South Korean officials declined to comment Sunday on reports that North Korean leader Kim Jong-Il has called for a third nuclear test in protest at UN sanctions against the reclusive state.
Open Radio of North Korea, a Seoul-based rights group, quoting unnamed Pyongyang sources said last week that Kim had told military and ruling party officials to prepare for a new test.
The North conducted a first such test in 2006 and a second in May, sparking tough UN Security Council sanctions.
According to Open Radio, Kim said during a trip to Wonsan on the east coast on August 26 that a third test was needed to nudge the United States towards bilateral talks as well as to protest UN sanctions.
Seoul’s unification ministry and National Intelligence Service, which both handle cross-border relations, Sunday declined to comment on the allegations.
Young Howard, head of Open Radio of North Korea, on Wednesday separately told Seoul-based PBC radio that a third nuclear test would very likely use enriched uranium, instead of the plutonium used in the first two tests.
He said he expected the test to occur between September 20 and October 10.
September 20 marks the end of the North’s new “150-day” campaign for boosting its economy, while October 10 is the anniversary of the founding of the North’s communist party.
North Korea has in the past chosen symbolic dates to stage weapons tests.
The US government said on Friday it was ready to hold direct talks with North Korea in a bid to bring Pyongyang back to six-nation nuclear disarmament negotiations, marking a significant policy shift.
North Korea quit the six-way talks in April in protest at UN censure of a rocket launch. The UN Security Council then tightened sanctions on North Korea after it staged its nuclear test in May.

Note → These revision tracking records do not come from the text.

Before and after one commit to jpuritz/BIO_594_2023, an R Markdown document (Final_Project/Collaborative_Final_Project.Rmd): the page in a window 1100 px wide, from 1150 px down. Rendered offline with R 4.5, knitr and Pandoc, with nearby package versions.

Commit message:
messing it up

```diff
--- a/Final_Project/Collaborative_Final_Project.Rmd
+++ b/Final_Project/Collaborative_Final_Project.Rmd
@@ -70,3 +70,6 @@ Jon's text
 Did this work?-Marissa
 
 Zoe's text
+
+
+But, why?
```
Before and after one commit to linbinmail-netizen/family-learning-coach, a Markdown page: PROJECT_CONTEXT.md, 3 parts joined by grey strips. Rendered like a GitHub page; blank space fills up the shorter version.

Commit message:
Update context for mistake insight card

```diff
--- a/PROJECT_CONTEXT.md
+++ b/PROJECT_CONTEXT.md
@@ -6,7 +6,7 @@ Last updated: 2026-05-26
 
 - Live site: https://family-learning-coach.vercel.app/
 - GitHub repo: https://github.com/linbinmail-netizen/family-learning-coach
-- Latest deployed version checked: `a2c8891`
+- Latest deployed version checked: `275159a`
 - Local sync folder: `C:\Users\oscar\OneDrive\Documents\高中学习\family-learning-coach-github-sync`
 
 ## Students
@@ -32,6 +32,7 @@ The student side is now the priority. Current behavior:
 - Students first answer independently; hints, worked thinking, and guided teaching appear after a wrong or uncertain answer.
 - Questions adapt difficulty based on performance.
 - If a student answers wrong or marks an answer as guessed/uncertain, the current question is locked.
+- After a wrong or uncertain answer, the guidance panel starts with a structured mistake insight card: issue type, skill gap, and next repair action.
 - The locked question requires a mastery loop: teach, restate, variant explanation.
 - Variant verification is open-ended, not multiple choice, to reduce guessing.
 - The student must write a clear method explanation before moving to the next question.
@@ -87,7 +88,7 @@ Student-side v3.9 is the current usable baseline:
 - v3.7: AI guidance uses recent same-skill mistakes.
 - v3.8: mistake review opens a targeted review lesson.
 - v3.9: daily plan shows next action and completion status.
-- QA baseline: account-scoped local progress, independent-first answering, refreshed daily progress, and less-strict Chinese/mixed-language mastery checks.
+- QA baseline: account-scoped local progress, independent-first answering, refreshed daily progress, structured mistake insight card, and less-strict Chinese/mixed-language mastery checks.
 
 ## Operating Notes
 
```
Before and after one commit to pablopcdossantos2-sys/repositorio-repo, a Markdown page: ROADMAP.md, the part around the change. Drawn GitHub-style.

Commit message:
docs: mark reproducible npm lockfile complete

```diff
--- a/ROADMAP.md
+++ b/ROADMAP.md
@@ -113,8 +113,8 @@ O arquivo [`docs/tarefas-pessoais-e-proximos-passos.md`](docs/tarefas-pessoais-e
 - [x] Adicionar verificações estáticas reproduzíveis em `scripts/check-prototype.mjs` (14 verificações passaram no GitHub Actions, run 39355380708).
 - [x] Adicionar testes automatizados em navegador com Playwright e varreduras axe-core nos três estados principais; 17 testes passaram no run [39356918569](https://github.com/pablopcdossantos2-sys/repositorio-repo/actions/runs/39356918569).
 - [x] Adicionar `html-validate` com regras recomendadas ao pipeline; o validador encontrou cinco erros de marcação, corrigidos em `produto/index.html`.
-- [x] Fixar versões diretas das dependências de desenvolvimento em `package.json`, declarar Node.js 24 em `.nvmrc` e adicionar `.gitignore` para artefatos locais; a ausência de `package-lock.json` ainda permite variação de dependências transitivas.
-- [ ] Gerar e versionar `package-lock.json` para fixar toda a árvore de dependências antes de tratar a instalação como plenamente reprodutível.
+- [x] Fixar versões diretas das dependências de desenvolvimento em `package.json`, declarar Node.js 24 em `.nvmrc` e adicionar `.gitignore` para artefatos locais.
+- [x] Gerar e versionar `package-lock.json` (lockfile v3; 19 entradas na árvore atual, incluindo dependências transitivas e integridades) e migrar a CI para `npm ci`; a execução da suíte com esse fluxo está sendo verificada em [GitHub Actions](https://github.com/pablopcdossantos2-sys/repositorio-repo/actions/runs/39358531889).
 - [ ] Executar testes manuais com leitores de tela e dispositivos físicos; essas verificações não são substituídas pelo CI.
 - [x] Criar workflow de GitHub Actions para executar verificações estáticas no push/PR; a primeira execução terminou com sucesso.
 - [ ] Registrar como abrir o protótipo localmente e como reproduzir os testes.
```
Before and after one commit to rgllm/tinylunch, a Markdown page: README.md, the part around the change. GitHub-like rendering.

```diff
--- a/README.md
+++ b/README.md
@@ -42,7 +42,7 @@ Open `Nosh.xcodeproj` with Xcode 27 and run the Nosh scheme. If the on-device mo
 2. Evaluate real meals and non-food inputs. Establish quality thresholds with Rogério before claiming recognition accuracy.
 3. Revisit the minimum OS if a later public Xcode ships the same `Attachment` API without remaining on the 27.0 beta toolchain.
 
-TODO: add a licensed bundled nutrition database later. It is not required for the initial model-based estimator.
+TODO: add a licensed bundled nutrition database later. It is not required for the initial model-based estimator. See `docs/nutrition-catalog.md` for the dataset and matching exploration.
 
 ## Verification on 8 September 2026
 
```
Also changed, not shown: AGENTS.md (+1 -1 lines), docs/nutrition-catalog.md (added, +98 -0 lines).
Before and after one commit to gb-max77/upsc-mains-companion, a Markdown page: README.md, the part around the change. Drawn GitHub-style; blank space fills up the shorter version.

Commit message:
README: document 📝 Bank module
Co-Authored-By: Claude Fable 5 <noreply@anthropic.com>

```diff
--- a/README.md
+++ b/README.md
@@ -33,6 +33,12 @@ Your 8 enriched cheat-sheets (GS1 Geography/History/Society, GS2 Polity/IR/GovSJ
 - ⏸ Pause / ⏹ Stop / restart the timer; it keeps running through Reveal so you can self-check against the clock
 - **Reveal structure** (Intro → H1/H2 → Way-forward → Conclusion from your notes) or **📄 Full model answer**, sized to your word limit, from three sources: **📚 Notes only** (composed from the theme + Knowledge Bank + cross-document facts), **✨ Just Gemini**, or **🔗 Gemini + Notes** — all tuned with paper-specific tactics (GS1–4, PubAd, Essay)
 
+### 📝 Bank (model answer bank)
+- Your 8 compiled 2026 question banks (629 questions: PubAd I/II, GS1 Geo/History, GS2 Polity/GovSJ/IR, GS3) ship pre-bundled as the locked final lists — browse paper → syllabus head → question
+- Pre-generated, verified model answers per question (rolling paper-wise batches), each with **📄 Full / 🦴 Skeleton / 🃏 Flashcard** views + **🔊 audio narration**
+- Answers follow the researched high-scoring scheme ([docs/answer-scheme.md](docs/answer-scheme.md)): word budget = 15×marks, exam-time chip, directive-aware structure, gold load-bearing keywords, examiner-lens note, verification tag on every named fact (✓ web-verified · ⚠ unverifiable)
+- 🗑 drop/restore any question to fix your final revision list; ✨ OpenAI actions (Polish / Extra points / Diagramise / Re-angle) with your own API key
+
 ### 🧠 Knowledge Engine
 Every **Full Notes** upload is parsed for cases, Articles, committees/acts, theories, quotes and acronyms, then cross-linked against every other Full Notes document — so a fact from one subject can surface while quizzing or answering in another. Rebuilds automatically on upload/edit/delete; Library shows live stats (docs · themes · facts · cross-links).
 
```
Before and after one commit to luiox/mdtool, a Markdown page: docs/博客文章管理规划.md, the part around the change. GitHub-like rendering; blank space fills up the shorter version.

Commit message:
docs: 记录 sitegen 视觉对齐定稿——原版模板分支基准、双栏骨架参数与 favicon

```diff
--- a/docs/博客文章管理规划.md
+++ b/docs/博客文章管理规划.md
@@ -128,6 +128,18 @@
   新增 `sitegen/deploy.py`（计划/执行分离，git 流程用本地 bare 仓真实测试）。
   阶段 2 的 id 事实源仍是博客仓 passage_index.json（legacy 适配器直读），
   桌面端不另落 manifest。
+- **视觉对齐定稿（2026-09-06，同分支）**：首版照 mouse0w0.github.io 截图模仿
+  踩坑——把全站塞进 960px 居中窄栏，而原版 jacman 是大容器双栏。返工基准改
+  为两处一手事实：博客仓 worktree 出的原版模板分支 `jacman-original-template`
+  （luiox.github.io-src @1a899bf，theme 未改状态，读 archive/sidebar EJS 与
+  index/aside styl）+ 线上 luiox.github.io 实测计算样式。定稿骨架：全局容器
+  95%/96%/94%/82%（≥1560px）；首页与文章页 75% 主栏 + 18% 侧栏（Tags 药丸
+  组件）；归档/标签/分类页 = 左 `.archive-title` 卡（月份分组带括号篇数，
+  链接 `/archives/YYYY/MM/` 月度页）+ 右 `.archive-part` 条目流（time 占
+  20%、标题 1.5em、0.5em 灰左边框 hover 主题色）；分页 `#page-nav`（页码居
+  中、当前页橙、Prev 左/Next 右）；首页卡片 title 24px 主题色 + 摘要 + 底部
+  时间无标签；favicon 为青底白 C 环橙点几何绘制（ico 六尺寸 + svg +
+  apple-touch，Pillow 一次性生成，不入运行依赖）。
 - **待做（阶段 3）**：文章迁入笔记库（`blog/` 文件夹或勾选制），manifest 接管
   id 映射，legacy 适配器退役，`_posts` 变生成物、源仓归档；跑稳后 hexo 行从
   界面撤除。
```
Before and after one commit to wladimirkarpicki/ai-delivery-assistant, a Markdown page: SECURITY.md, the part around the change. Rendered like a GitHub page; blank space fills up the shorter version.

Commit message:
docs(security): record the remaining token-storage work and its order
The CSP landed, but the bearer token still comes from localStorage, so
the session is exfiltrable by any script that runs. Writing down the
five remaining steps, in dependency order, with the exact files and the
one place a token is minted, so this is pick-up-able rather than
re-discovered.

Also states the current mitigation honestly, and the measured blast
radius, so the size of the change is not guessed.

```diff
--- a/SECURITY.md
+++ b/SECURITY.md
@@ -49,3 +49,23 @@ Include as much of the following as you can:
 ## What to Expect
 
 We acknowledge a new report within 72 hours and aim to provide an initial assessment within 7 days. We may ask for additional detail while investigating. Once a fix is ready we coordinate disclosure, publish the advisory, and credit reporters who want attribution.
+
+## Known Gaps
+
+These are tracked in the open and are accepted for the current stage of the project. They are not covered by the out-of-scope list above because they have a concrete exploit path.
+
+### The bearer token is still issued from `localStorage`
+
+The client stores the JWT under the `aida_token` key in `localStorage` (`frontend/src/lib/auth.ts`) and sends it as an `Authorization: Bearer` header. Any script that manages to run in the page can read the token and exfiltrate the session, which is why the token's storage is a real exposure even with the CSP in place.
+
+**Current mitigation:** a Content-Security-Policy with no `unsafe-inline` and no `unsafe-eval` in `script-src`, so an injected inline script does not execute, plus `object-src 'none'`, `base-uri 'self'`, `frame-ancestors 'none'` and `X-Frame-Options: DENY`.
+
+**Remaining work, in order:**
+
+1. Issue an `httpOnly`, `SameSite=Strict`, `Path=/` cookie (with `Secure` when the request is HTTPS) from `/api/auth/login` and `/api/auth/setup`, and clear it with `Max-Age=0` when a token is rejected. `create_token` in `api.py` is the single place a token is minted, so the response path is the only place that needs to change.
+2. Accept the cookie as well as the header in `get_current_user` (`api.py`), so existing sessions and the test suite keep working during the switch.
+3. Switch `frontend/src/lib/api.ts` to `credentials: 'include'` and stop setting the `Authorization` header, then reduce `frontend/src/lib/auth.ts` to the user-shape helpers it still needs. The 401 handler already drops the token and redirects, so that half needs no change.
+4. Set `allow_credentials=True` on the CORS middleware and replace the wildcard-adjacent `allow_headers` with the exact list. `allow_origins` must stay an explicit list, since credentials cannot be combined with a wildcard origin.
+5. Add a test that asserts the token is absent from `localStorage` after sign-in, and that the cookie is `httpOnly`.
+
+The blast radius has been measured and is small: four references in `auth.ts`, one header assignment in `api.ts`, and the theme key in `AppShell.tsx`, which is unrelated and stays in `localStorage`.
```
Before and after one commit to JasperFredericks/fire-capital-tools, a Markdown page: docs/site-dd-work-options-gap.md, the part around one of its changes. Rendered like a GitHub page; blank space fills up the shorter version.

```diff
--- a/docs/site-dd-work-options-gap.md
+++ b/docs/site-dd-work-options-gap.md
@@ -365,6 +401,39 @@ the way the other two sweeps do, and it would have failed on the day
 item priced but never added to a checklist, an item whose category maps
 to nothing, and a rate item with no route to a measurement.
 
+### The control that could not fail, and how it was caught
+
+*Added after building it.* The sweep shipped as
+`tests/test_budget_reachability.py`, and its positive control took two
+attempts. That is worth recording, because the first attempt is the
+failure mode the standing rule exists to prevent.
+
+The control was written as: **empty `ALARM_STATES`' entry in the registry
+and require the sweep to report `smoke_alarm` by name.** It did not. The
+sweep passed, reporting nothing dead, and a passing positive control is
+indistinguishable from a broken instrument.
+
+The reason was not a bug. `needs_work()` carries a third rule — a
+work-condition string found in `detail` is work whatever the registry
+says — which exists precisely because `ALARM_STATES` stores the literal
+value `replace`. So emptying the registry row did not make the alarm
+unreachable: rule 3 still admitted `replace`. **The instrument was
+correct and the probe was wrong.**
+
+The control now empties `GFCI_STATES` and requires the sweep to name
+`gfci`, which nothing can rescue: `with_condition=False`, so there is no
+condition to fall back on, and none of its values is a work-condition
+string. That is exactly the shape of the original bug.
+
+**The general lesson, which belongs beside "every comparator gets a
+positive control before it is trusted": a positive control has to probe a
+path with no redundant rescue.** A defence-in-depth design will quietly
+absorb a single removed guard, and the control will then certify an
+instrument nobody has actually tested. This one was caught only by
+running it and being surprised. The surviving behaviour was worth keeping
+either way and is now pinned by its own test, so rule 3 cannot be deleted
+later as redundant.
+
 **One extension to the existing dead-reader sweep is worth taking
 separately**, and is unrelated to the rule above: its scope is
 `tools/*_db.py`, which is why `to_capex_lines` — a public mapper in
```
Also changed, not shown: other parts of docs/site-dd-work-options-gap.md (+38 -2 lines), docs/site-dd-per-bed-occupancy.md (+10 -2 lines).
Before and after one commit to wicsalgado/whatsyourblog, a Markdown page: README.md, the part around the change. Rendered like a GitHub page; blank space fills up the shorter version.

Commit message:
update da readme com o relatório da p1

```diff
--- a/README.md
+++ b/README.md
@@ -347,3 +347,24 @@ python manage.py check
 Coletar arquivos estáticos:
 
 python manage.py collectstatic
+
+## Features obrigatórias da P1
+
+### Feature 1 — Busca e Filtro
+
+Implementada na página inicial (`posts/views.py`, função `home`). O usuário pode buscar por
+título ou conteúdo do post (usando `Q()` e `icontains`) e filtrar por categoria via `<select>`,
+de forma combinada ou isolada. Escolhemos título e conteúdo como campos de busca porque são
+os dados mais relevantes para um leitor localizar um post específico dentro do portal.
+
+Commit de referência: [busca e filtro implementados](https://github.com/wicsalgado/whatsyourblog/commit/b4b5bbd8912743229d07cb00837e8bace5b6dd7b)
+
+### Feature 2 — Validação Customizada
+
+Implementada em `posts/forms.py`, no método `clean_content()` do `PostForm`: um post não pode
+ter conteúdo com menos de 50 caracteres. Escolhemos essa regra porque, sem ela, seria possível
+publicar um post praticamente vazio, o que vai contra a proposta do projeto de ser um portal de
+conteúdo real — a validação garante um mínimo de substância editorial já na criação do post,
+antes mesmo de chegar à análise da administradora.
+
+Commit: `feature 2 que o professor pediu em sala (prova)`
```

Washington had previously said that bilateral talks with Pyongyang would come only within the framework of six-party talks which also include China, Japan, Russia and South Korea.
Meanwhile, the North’s official Korean Central News Agency said Sunday that Kim had praised his forces as “an iron wall” to defend the country during a visit to an undisclosed navy unit in his latest field trip.
“Our socialist motherland will always remain an invulnerable fortress and eternally prosper as the matchless great army is standing guard over the nation’s defence line as an iron wall,” Kim said.
KCNA did not give a date for the visit.